Throughout most of 2023, the Federal Reserve worked to contain inflation by slowing the economy, and the primary tool to achieve this goal was higher interest rates. Higher rates were intended to slow the level of economic activity enough to help ease inflationary pressure without causing the economy to fall into recession. Over the course of 2023, the United States avoided a recession as the economy grew at a rate above 2% annualized in each of the first two quarters before posting an eye-catching 4.9% annualized growth rate in Q3. Presently, the Atlanta Fed estimate of Q4 GDP growth is a very healthy 2.2%, which would confirm no recession took place in 2023. The employment picture also indicates successful avoidance of a recession, as the United States added 225k jobs on average each month (for a total of almost 2.7 million jobs) in 2023, and the unemployment rate ended the year at 3.7%.


With inflation continuing to trend down toward the Federal Reserve’s longer-run target of 2%, the Fed signaled in December that they were unlikely to raise the Fed Funds Rate from the current target range of 5.25%-5.50%. This rate, which acts as the reference rate for most consumer and commercial interest rates in the United States is a key tool in the Federal Reserve’s arsenal for fighting inflation. When the Federal Reserve pivoted away from further rate hikes, market participants turned their attention to the next move in rates, which they anticipated would bring rates down from the restrictive levels of today and start cutting rates. The Federal Reserve released its forecast for rates in 2024, and anticipates reducing rates by 0.75% by the end of 2024. However, the market started to trade in a manner that it anticipated rates declining by 1.50%. As a result, we all instantly had a new set of statistics to obsess over, which looks likely to drive both stock and bond market fluctuations over the first half of the year.

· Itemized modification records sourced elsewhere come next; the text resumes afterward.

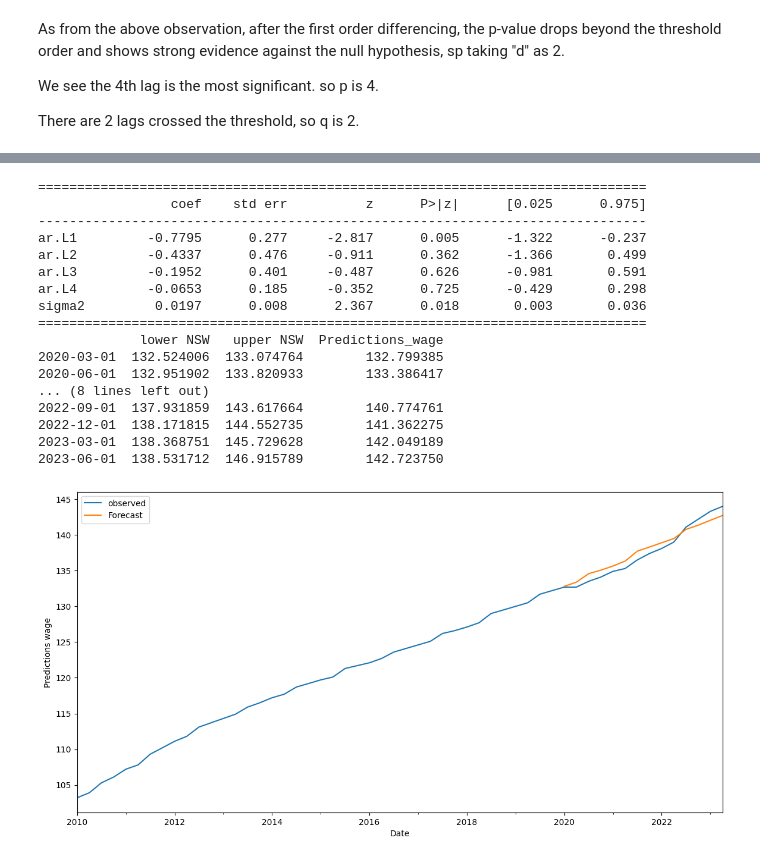
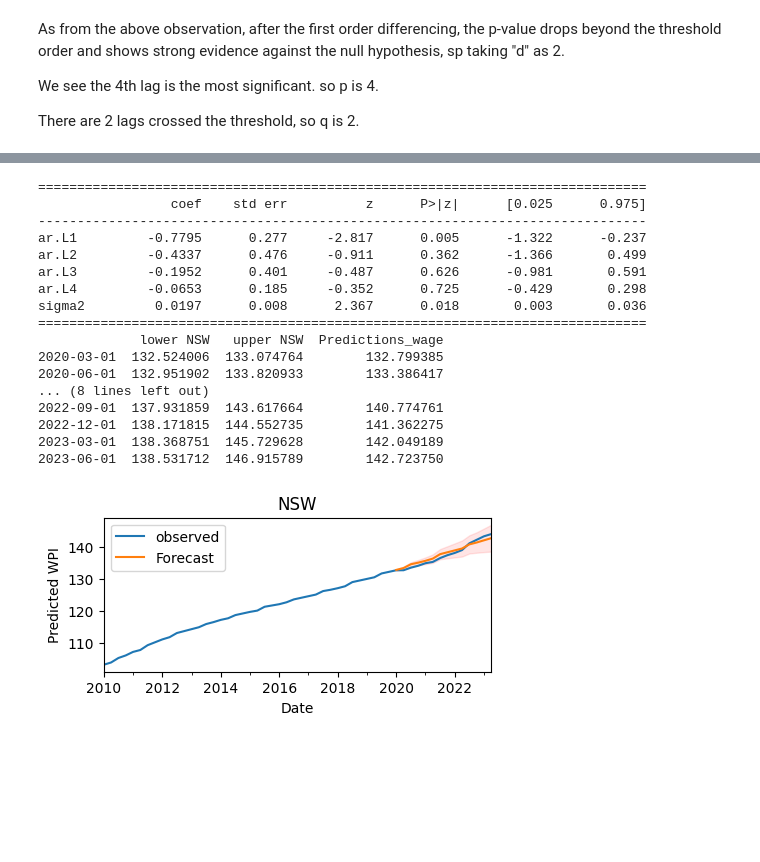
Before and after one commit to xinyuzh10/final-research, a Jupyter notebook: timeseries_wages_nsw.ipynb, the cells around one changed output, grey strips where cells are left out. Cells and saved outputs as stored; diff of their text form; code cells hidden in the pictures; blank space fills up the shorter version.

```diff
--- a/timeseries_wages_nsw.ipynb
+++ b/timeseries_wages_nsw.ipynb
@@ -247,36 +259,41 @@ mod_nsw = sm.tsa.statespace.SARIMAX(wages_pre_covid_nsw,
                                 enforce_invertibility=False)
 results_nsw = mod_nsw.fit()
 print(results_nsw.summary().tables[1])
-
 pred_uc = results_nsw.get_forecast(steps=14)
 pred_ci = pred_uc.conf_int()
 pred_ci["Predictions_wage"] = pred_uc.predicted_mean
 print(pred_ci)
 
-ax = wages_nsw.plot(label='observed', figsize=(14, 7))
-
+ax = wages_nsw.plot(label='observed', figsize=(5, 2))
+ax.fill_between(
+    pred_ci.index, pred_ci['lower NSW'], pred_ci['upper NSW'],
+    color='r', alpha=0.1
+)
 pred_uc.predicted_mean.plot(ax=ax, label='Forecast')
 ax.set_xlabel('Date')
-ax.set_ylabel('Predictions wage')
+ax.set_ylabel('Predicted WPI')
+plt.legend()
+plt.title('NSW')
+
+
 plt.savefig('NSW predicted PWI.png')
-plt.legend()
 plt.show()
 # %% [output]
 ==============================================================================
                  coef    std err          z      P>|z|      [0.025      0.975]
 ------------------------------------------------------------------------------
 ar.L1         -0.7795      0.277     -2.817      0.005      -1.322      -0.237
 ar.L2         -0.4337      0.476     -0.911      0.362      -1.366       0.499
 ar.L3         -0.1952      0.401     -0.487      0.626      -0.981       0.591
 ar.L4         -0.0653      0.185     -0.352      0.725      -0.429       0.298
 sigma2         0.0197      0.008      2.367      0.018       0.003       0.036
 ==============================================================================
              lower NSW   upper NSW  Predictions_wage
 2020-03-01  132.524006  133.074764        132.799385
 2020-06-01  132.951902  133.820933        133.386417
 ... (8 lines left out)
 2022-09-01  137.931859  143.617664        140.774761
 2022-12-01  138.171815  144.552735        141.362275
 2023-03-01  138.368751  145.729628        142.049189
 2023-06-01  138.531712  146.915789        142.723750
-[figure, old version]
+[figure, new version]
```
Also changed, not shown: parts of 8 cells of this notebook, 12 other files.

We feel that the market may have gotten too optimistic about the pace of interest rate declines over the course of 2024. In an environment where growth is expected to slow but stay positive, we see little reason to assume the Fed will move to reduce interest rates so quickly. Lower rates would help accelerate economic activity, but with inflation still above the Fed’s long-term target of 2%, the risk of reigniting inflation by cutting rates aggressively is not a course of action we anticipate the Fed taking. We believe that as every clue to the next move in rates is scrutinized, the rate outlook will likely be a key source of volatility for the coming year. We remain committed to responding to market volatility with a carefully measured response, as we have in the past. Our focus remains on holding high-quality assets in all portfolios and avoiding excessive risk while economic volatility remains elevated.

Recent Posts

See All

What’s the Latest Forecast?

2023 was supposed to be the year of the recession. Based on history, this made sense because it had been the playbook for previous rate hiking cycles. Nearly every other time the Federal Reserve raise

Markets

The year started quickly, with the S&P 500 up 6% in January, and by mid-year, it was up 16%. After the market pulled back through October, we saw a fourth-quarter rebound, leading to strong returns fo

Financial Planning Corner: Only Two Years Remain!

Most of the individual provisions in the 2017 Tax Cuts and Jobs Act (TCJA) are set to end after 2025. Given the current dysfunction in Congress, new legislation extending the current low-tax environme

bottom of page